December 31, 2007
Orin Kerr over at The Volokh Conspiracy has a nice primer on Baze v. Rees, the Kentucky case the Supreme Court will hear next week challenging the constitutionality of lethal injection as a method of execution. It's particularly interesting that one of the key questions in the case--is there any readily available method of execution that would involve less risk of pain than the current three-drug cocktail?--remains hazy, in part because doctors are prohibited from participating in executions.
December 30, 2007
From time to time, we ask New York drama critic Jeremy McCarter to assess the theater of politics. Here's his take on some candidate appearances on this weekend's Sunday morning talk shows: Let the screenwriters keep striking. Without their help, the Sunday talk shows go on yielding tense plots and subplots, improbable characters in twisty relationships, and bold strokes of comedy. Some of them are even intentional. "Great to be here," said Hillary Clinton as she walked onto the set of This Week with George Stephanopoulos. Is "great" the word she wants there?
Farewell To Fred?
It's been a rough weekend for Fred Thompson. An AP story has Fred complaining about the inane process of running for president--a position which, as I've written before, is utterly sensible but dumb to dwell upon mid-campaign. (Even worse, the story is being played--perhaps unfairly--as evidence that Fred doesn't even want to be president.
December 29, 2007
Oskaloosa, Iowa--This is what a disaster looks like: Fred Thompson, the former future "savior" of the Republican Party, looking droopy-eyed and jowly in a black leather jacket and tan ten-gallon hat, wandering like some lonesome lost cowboy through the snows of southeastern Iowa in search of voters--and not finding many. A few minutes earlier, the former U.S. Senator, "Law and Order" star, and would-be conservative hero had emerged from the Smokey Row coffeehouse, where, in his endless search for the only kind of media he can afford--free--he'd sat down with the local newspaper.

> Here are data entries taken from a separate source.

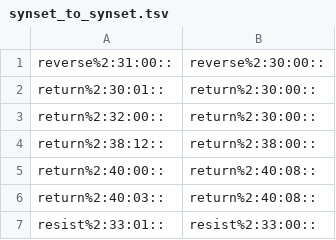
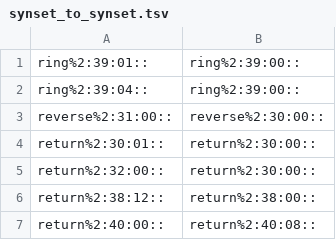
Before and after one commit to aalgirdas/wordnet_onto, a TSV file: synset_to_synset.tsv, drawn as a sheet; only a part is shown; the shorter side is filled out with more unchanged rows.

Commit message:
Update synset_to_synset.tsv

```diff
--- a/synset_to_synset.tsv
+++ b/synset_to_synset.tsv
@@ -1 +1,3 @@
+ring%2:39:01::	ring%2:39:00::
+ring%2:39:04::	ring%2:39:00::
 reverse%2:31:00::	reverse%2:30:00::
```
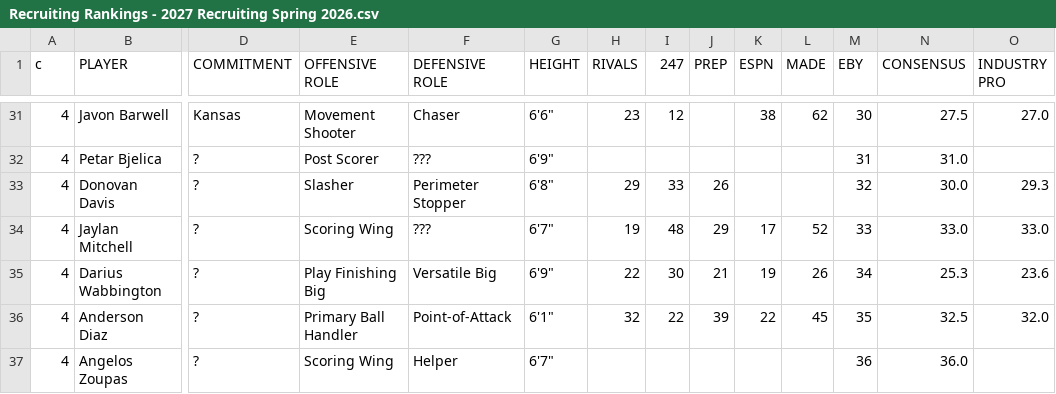
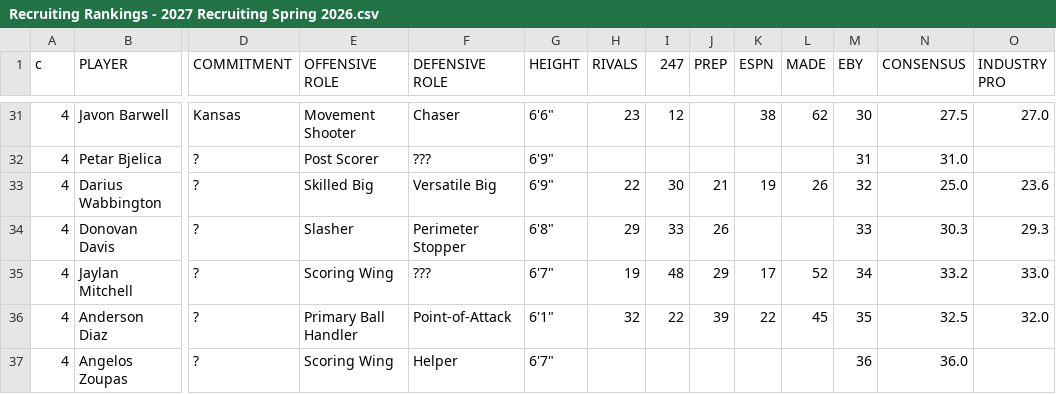
Before and after one commit to logeby2/logeby2.github.io, a CSV file: Recruiting-Rankings/Recruiting Rankings - 2027 Recruiting Spring 2026.csv, drawn as a sheet; only a part is shown, gaps mark what is left out; removed rows and columns are numbered as before the commit, all else as after; rows hold the shown columns only; the diff names each change by its address in the sheet, - before the commit and + after, or states it on an @@ line.

```diff
--- a/Recruiting-Rankings/Recruiting Rankings - 2027 Recruiting Spring 2026.csv
+++ b/Recruiting-Rankings/Recruiting Rankings - 2027 Recruiting Spring 2026.csv
+row 33: 4 | Darius Wabbington | ? | Skilled Big | Versatile Big | 6'9" | 22 | 30 | 21 | 19 | 26 | 32 | 25.0 | 23.6
-M34 (EBY): 32
+M34 (EBY): 33
-N34 (CONSENSUS): 30.0
+N34 (CONSENSUS): 30.3
-M35 (EBY): 33
+M35 (EBY): 34
-N35 (CONSENSUS): 33.0
+N35 (CONSENSUS): 33.2
-row 35: 4 | Darius Wabbington | ? | Play Finishing Big | Versatile Big | 6'9" | 22 | 30 | 21 | 19 | 26 | 34 | 25.3 | 23.6
```
Also changed, not shown: Recruiting-Rankings/Recruiting Rankings - 2026 Recruiting Spring 2026.csv, Recruiting-Rankings/Recruiting Rankings - 2028 Recruiting Spring 2026.csv, 2 other files.
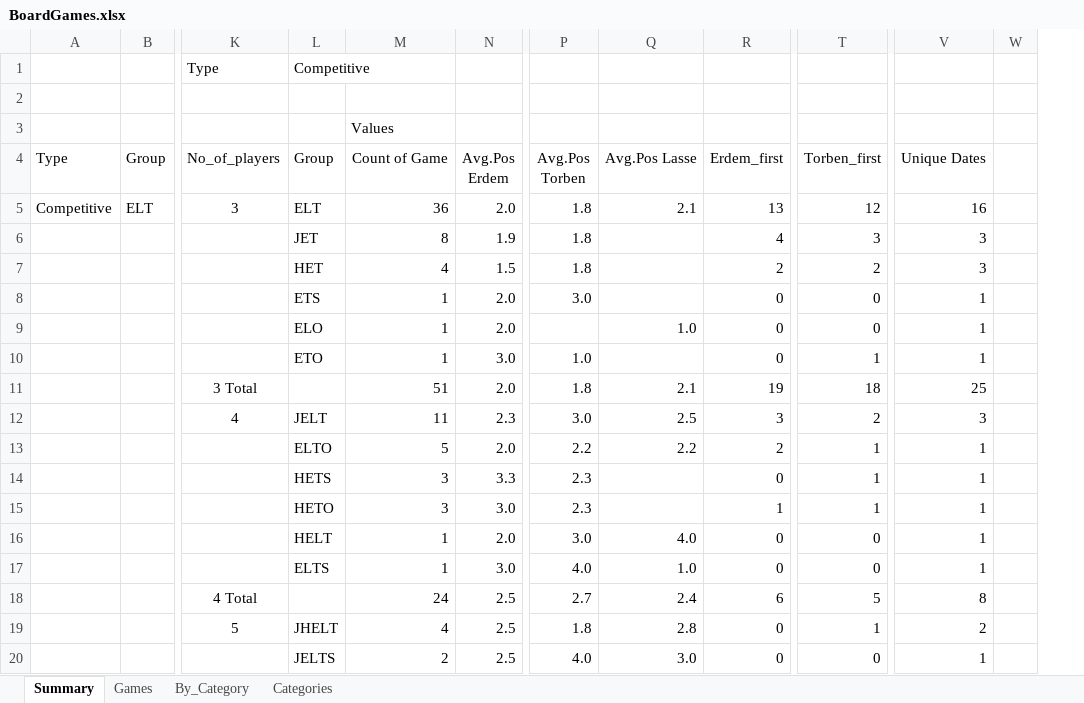
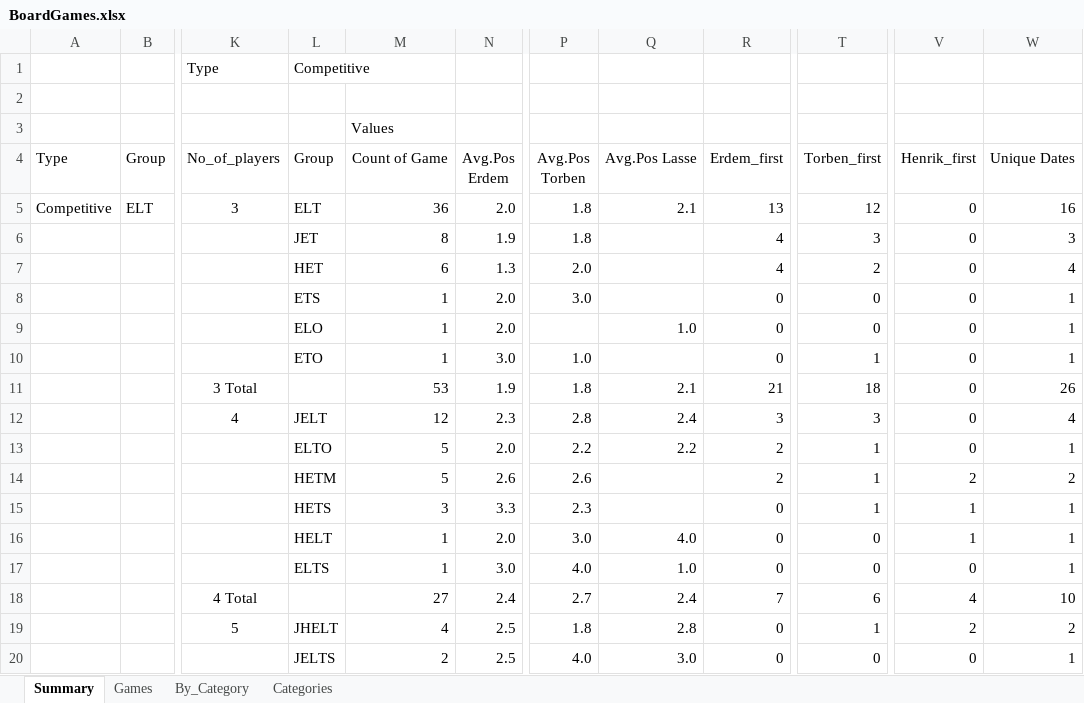
Before and after one commit to afelka/board_games_with_friends, an Excel workbook: BoardGames.xlsx, sheet Summary, drawn as a sheet; only a part is shown, gaps mark what is left out; values as stored, in another font and other column widths than the file's, no borders; conditional formats not drawn; removed rows and columns are numbered as before the commit, all else as after; the diff covers the shown part only; the diff names each change by its address in the sheet, - before the commit and + after, or states it on an @@ line.

```diff
--- a/BoardGames.xlsx (sheet Summary)
+++ b/BoardGames.xlsx (sheet Summary)
+column V (Henrik_first), rows 5-20: 0 | 0 | 0 | 0 | 0 | 0 | 0 | 0 | 0 | 2 | 1 | 1 | 0 | 4 | 2 | 0
-column W, empty
-M7 (Count of Game): 4
+M7 (Count of Game): 6
-N7 (Avg.Pos Erdem): 1.5
+N7 (Avg.Pos Erdem): 1.3
-P7 (Avg.Pos Torben): 1.8
+P7 (Avg.Pos Torben): 2.0
-R7 (Erdem_first): 2
+R7 (Erdem_first): 4
-W7 (Unique Dates): 3
+W7 (Unique Dates): 4
-M11 (Count of Game): 51
+M11 (Count of Game): 53
-N11 (Avg.Pos Erdem): 2.0
+N11 (Avg.Pos Erdem): 1.9
-R11 (Erdem_first): 19
+R11 (Erdem_first): 21
-W11 (Unique Dates): 25
+W11 (Unique Dates): 26
-M12 (Count of Game): 11
+M12 (Count of Game): 12
-P12 (Avg.Pos Torben): 3.0
+P12 (Avg.Pos Torben): 2.8
-Q12 (Avg.Pos Lasse): 2.5
+Q12 (Avg.Pos Lasse): 2.4
-T12 (Torben_first): 2
+T12 (Torben_first): 3
-W12 (Unique Dates): 3
+W12 (Unique Dates): 4
-L14 (Group): HETS
+L14 (Group): HETM
-M14 (Count of Game): 3
+M14 (Count of Game): 5
-N14 (Avg.Pos Erdem): 3.3
+N14 (Avg.Pos Erdem): 2.6
-P14 (Avg.Pos Torben): 2.3
+P14 (Avg.Pos Torben): 2.6
-R14 (Erdem_first): 0
+R14 (Erdem_first): 2
-W14 (Unique Dates): 1
+W14 (Unique Dates): 2
-L15 (Group): HETO
+L15 (Group): HETS
-N15 (Avg.Pos Erdem): 3.0
+N15 (Avg.Pos Erdem): 3.3
-R15 (Erdem_first): 1
+R15 (Erdem_first): 0
-M18 (Count of Game): 24
+M18 (Count of Game): 27
-N18 (Avg.Pos Erdem): 2.5
+N18 (Avg.Pos Erdem): 2.4
-R18 (Erdem_first): 6
+R18 (Erdem_first): 7
-T18 (Torben_first): 5
+T18 (Torben_first): 6
-W18 (Unique Dates): 8
+W18 (Unique Dates): 10
```
Also changed, not shown: 13 added rows, 11 removed rows and 114 edited cells elsewhere in this sheet, sheet Games, sheet Categories, formulas that keep their value, 1 other file.
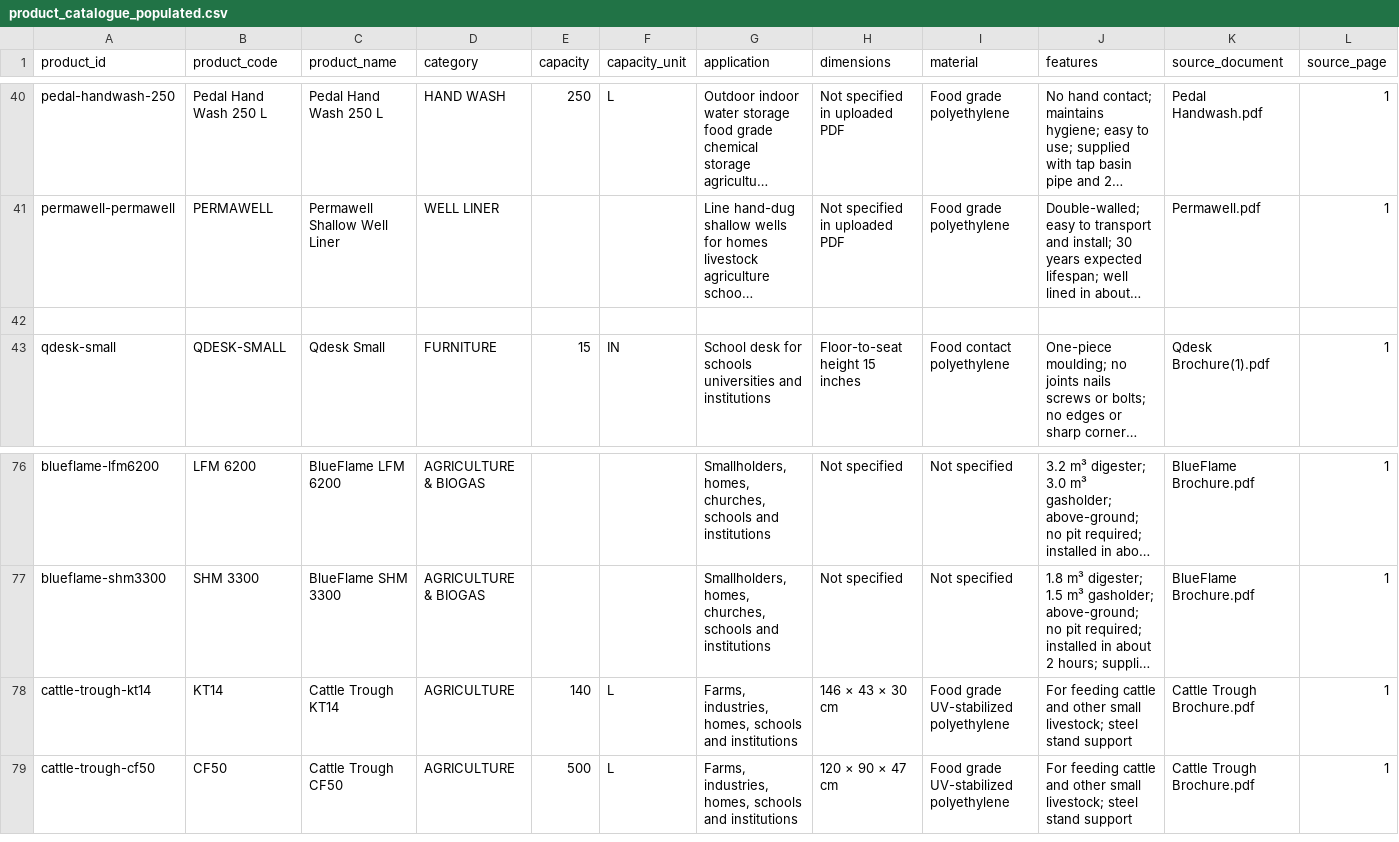
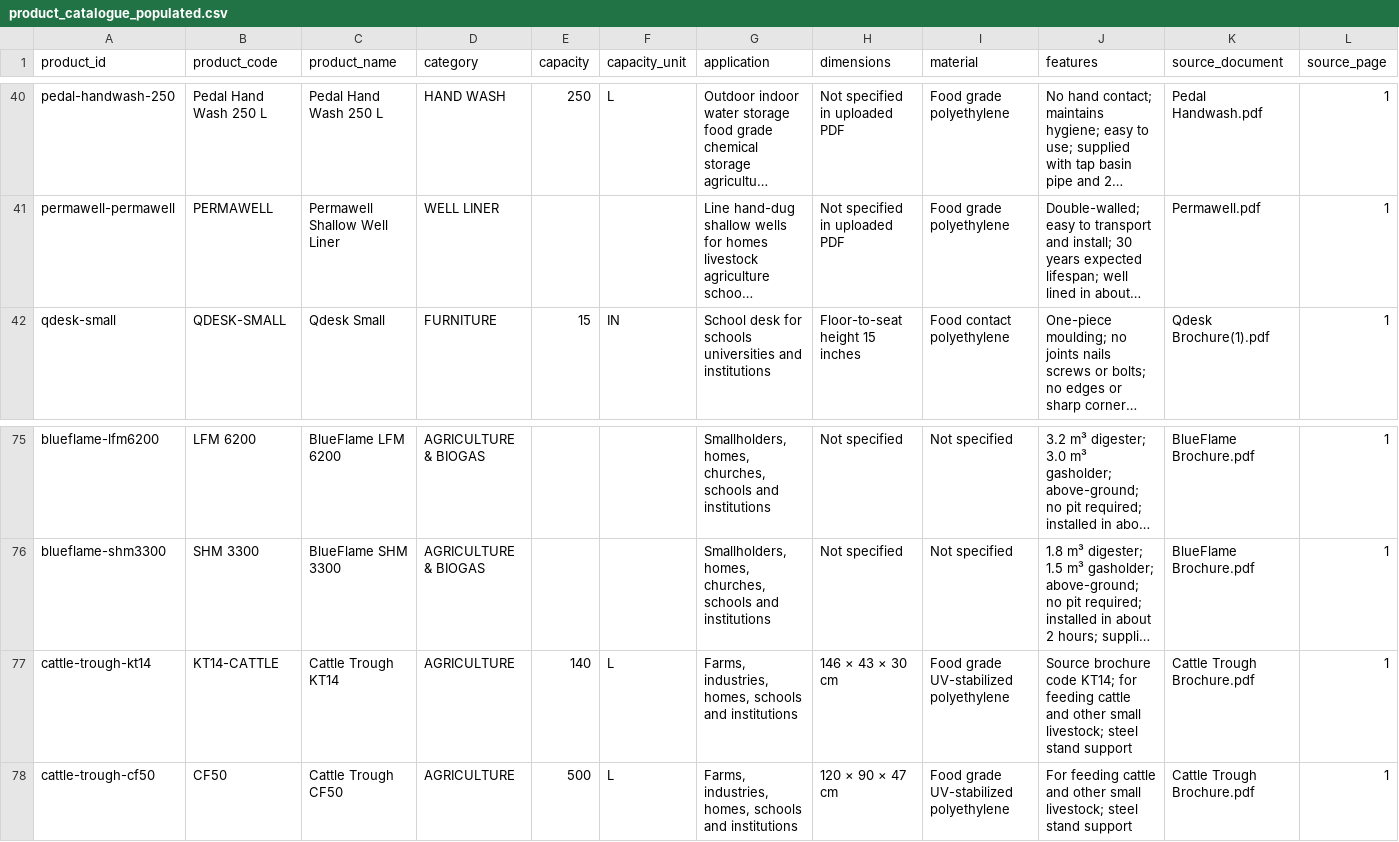
Before and after one commit to mangofredrick/Kentainers-Product-AI, a CSV file: data/product_catalogue_populated.csv, drawn as a sheet; only a part is shown, gaps mark what is left out; long unchanged cells end in …; removed rows and columns are numbered as before the commit, all else as after; the diff names each change by its address in the sheet, - before the commit and + after, or states it on an @@ line.

Commit message:
Disambiguate shared KT14 source codes across product families

```diff
--- a/data/product_catalogue_populated.csv
+++ b/data/product_catalogue_populated.csv
-row 42: (empty)
-B77 (product_code): KT14
+B77 (product_code): KT14-CATTLE
-J77 (features): For feeding cattle…
+J77 (features): Source brochure code KT14; for feeding cattle…
```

December 28, 2007
Reasons to Believe
Cass Sunstein honorably comes to the defense of his friend and former colleague, Barack Obama. His doing so reminds me of why I am among Sunstein’s many admirers. Unfortunately, his loyal reply has nothing to do with what I wrote. My essay was not about Obama, and certainly did not “smear” him. The subject was the way Obama’s devotees in the press have made their case for him on the basis of emotional appeals about “intuition” and “identity”--a kind of delusional political journalism we have seen before.
Des Moines, Iowa--The assassination of Benazir Bhutto came as a brutal reminder of the gravity of the decision Iowa's voters will be rendering in their caucuses next Thursday night. Its impact may be felt most powerfully by Democrats who have been thinking less about issues than about the style and quality of leadership they are seeking from their next president. All of a sudden, the politicians' endless loop of television advertisements took on a new and somber significance.
The Wizard of Iowa
“It’s an exciting time to be alive,” Bill Clinton exclaims. No seven words would sound more banal in the hands of a lesser politician. Clinton says them with the wonderment of a toddler who just learned to walk--at least if that toddler could speak in complete paragraphs and had a sponge-like memory for detail. “When I ran for president the average cell phone weighed five pounds,” he muses. “Go figure. You know how many sites there were on the Internet? The whole shebang? Fifty.
December 27, 2007
A Mere Smear
The Compact Oxford Dictionary of Current English offers several definitions of the word "smear." One is "coat or mark with a greasy or sticky substance." Another is "damage the reputation of [someone] by false accusations." Neither of these definitions perfectly fits Sean Wilentz' discussion of Barack Obama and his supporters, published on The New Republic's website last week. But Wilentz has certainly produced a smear. Wilentz does deserve considerable credit--this is one impressive smear.
At the Precipice
The killing today of Benazir Bhutto was tragic for many reasons. Most obviously, it was another senseless death, adding to the spiraling extremist violence that has spread in recent years from Pakistan’s remote regions into the heart of its major cities, including the capital, Islamabad and the nearby military garrison, Rawalpindi, where Bhutto was murdered. But the killing also may push the country even farther from a return to real democracy, already a shaky prospect in a country with a checkered history of electoral politics.
Shashi Tharoor, the Indian author and former candidate for the post of United Nations Secretary-General, has given his most recent collection of clichés a hybrid cliché of a title: The Elephant, the Tiger, and the Cell Phone. The elephant and the tiger are the most stereotyped symbols of India, flogged by writers for centuries before Tharoor ever took up the whip. But the cell phone is a freshly minted cliché, still winking brightly in the spotlight under which India has begun to find itself.